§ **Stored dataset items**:
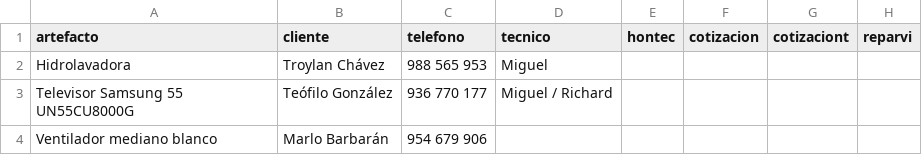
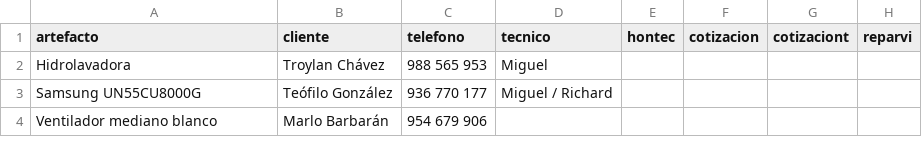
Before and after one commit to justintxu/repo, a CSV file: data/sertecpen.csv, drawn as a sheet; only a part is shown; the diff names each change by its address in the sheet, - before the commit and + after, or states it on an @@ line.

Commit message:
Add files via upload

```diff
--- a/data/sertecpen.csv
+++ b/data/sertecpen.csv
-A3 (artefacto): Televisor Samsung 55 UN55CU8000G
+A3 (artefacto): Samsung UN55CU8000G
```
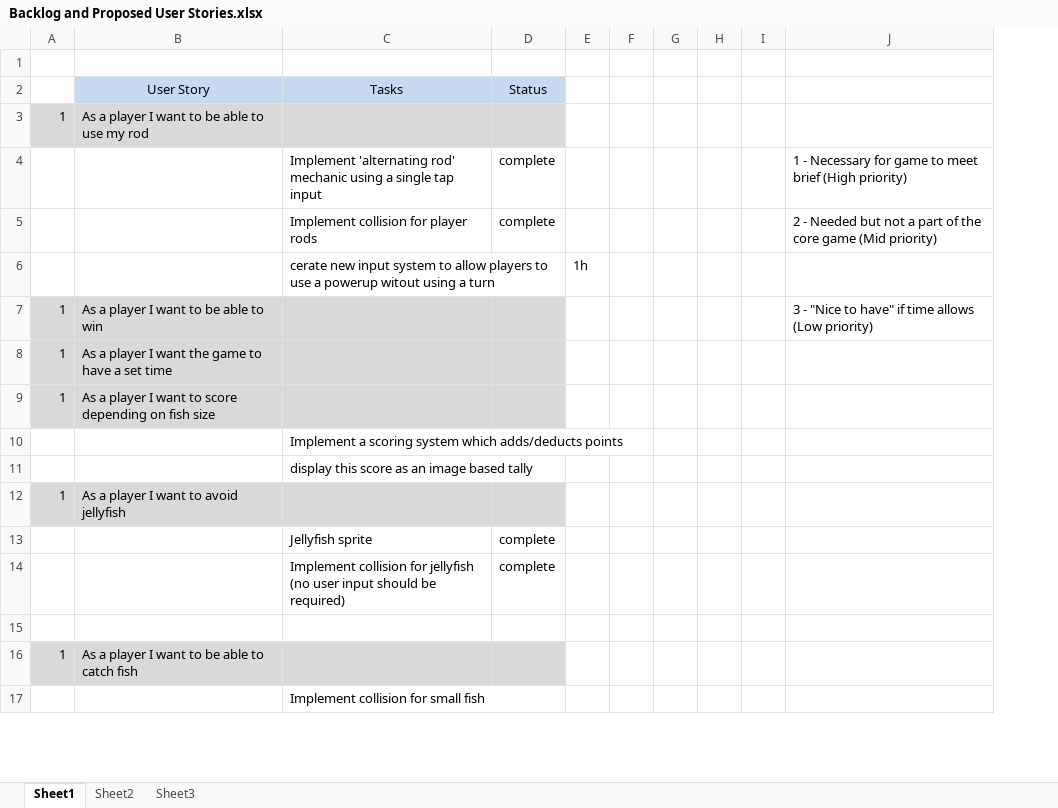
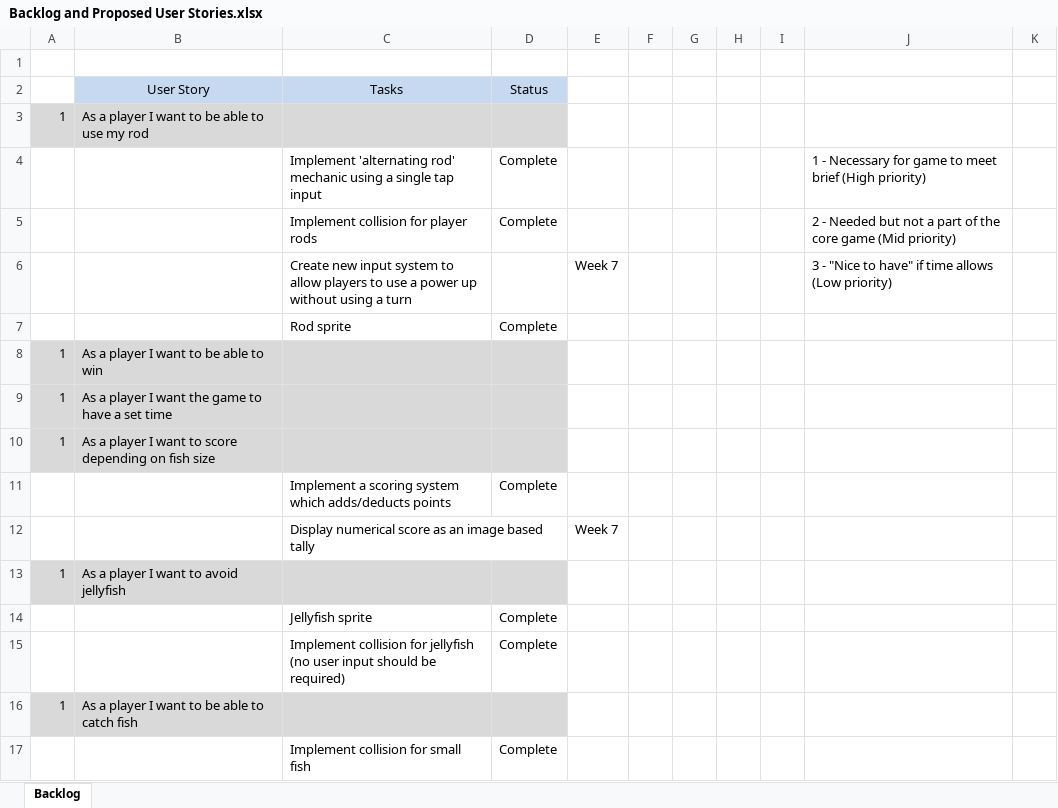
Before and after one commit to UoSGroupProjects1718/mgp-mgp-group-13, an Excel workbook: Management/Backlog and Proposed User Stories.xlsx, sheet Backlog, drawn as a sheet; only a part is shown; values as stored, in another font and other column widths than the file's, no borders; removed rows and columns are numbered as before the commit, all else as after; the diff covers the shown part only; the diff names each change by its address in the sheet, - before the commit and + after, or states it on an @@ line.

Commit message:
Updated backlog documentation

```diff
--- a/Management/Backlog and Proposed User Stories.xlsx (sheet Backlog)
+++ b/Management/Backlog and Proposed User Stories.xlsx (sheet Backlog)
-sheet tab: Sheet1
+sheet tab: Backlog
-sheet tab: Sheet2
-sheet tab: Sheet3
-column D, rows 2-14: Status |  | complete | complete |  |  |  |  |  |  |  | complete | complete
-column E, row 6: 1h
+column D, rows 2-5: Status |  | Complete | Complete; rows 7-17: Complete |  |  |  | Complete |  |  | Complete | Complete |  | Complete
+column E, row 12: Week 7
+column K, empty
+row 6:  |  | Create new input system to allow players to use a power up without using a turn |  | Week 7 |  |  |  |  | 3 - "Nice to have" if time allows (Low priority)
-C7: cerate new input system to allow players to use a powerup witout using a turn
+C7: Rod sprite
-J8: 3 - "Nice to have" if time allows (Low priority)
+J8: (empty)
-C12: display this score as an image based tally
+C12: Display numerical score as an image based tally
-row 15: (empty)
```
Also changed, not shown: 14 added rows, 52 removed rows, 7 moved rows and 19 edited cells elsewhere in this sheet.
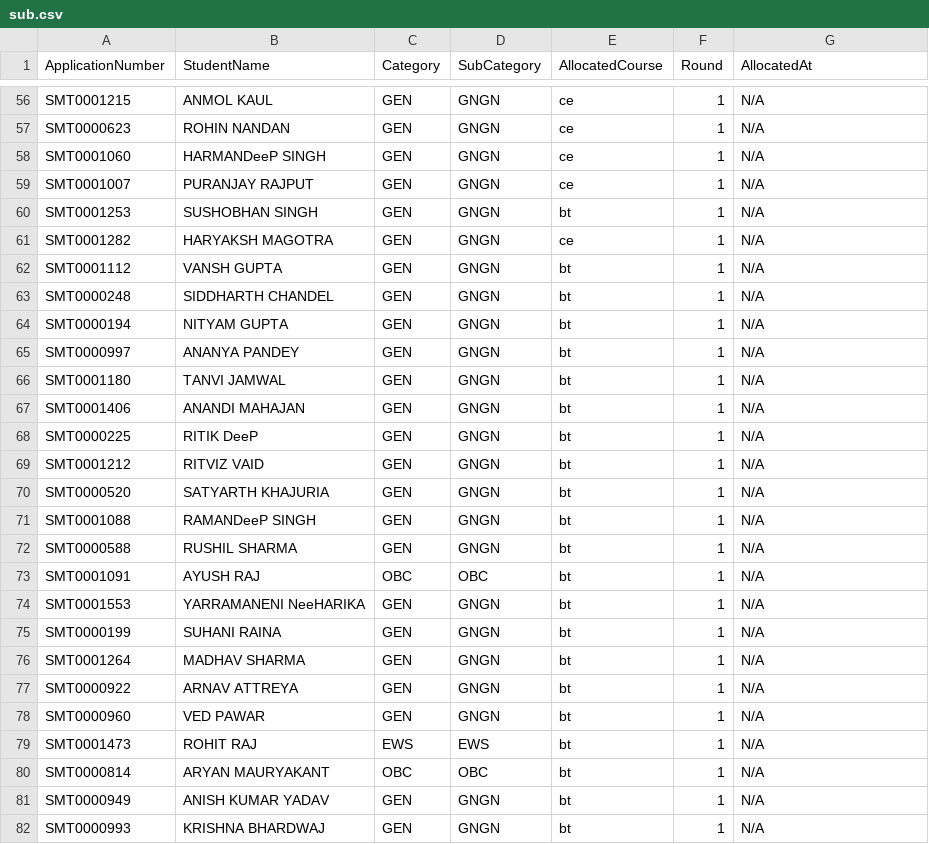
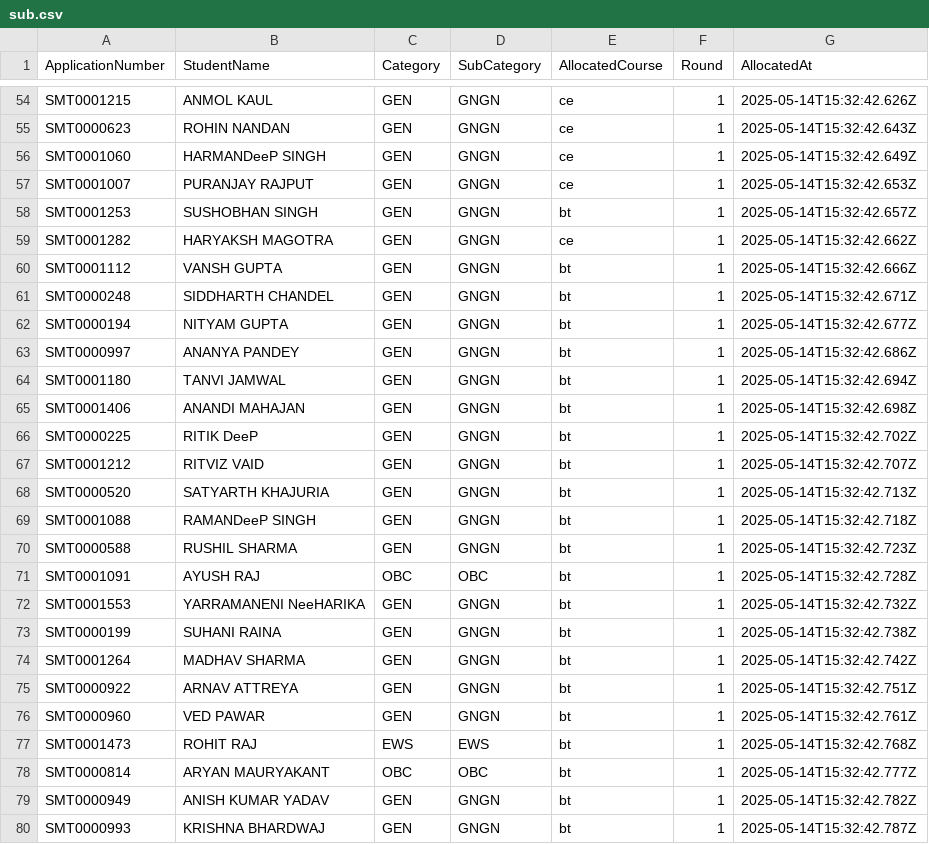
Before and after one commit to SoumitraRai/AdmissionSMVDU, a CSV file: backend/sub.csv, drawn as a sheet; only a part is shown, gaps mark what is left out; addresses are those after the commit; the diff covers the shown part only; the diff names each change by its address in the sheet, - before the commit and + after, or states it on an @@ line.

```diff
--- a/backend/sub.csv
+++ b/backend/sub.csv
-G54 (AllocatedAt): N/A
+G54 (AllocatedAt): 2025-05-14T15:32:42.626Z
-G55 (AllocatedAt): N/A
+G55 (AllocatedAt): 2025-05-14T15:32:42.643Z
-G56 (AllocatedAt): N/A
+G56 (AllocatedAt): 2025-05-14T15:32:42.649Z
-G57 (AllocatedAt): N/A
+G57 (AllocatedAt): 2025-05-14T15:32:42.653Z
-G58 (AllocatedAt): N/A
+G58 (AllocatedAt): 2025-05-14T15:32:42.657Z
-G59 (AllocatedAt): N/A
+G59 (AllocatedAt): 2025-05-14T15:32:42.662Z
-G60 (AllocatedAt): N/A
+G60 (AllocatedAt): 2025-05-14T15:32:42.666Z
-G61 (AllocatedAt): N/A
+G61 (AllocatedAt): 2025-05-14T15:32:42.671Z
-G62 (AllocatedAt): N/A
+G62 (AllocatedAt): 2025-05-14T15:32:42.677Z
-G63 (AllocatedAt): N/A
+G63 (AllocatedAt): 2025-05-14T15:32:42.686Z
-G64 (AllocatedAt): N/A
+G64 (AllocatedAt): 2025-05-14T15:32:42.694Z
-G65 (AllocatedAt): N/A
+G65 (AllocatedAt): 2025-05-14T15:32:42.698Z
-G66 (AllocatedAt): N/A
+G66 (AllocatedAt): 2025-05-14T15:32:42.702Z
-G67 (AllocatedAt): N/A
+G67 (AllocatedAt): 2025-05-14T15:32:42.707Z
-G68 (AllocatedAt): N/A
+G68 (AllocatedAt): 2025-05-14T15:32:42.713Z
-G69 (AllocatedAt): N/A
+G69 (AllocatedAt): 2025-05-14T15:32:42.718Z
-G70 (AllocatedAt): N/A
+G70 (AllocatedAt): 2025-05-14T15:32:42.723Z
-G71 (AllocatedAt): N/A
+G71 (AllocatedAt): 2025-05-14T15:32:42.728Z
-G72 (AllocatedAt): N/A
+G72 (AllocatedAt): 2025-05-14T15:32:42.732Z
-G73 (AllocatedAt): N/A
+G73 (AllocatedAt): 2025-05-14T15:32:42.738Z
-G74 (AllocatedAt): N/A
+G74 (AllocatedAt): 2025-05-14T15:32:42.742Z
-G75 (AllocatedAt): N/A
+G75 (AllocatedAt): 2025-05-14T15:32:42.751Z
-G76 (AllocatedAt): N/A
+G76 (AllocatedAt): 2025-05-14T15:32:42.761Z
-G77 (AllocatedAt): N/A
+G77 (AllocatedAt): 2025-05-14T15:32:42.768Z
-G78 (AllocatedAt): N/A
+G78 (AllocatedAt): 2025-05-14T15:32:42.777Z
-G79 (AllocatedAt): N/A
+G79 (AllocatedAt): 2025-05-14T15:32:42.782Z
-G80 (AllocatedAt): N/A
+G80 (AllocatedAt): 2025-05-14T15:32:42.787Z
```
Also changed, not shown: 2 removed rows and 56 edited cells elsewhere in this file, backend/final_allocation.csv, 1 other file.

§ **Task brief**:
Where does the string "sertecpen" appear in the records above? Return every line that holds it.

§ **Final answer**:
Before and after one commit to justintxu/repo, a CSV file: data/sertecpen.csv, drawn as a sheet; only a part is shown; the diff names each change by its address in the sheet, - before the commit and + after, or states it on an @@ line.
--- a/data/sertecpen.csv
+++ b/data/sertecpen.csv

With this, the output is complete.